### Supplied material ###

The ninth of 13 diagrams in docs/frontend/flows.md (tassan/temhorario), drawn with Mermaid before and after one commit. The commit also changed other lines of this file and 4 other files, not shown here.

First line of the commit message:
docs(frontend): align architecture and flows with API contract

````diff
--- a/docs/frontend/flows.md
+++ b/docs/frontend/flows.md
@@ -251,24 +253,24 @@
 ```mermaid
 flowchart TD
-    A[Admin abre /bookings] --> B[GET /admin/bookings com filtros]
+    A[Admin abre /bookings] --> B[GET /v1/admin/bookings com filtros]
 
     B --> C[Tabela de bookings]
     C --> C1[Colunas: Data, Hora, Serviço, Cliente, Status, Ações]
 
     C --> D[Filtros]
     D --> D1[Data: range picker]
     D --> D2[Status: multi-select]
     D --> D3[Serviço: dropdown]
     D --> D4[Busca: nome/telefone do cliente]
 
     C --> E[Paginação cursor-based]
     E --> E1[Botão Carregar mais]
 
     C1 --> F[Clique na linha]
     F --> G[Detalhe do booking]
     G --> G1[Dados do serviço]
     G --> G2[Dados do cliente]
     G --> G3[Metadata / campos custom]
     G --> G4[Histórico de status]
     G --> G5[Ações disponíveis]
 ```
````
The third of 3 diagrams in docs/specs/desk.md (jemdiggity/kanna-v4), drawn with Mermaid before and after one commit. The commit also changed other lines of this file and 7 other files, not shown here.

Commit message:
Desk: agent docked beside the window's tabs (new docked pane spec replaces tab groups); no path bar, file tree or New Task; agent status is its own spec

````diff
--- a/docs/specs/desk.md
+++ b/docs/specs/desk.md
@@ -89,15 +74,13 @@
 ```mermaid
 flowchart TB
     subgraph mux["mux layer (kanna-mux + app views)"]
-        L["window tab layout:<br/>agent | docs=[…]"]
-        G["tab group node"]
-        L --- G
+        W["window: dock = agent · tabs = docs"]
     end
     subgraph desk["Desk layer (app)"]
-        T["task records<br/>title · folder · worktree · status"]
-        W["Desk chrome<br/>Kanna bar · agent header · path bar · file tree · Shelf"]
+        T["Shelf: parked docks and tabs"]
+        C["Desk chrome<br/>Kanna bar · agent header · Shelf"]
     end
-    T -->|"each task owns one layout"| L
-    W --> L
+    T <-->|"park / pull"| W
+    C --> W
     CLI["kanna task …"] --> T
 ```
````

###

> **What you have to do**
Line count for the word "after": work out how many lines of the data above include it, and reply with that number alone.

> **Your response**
2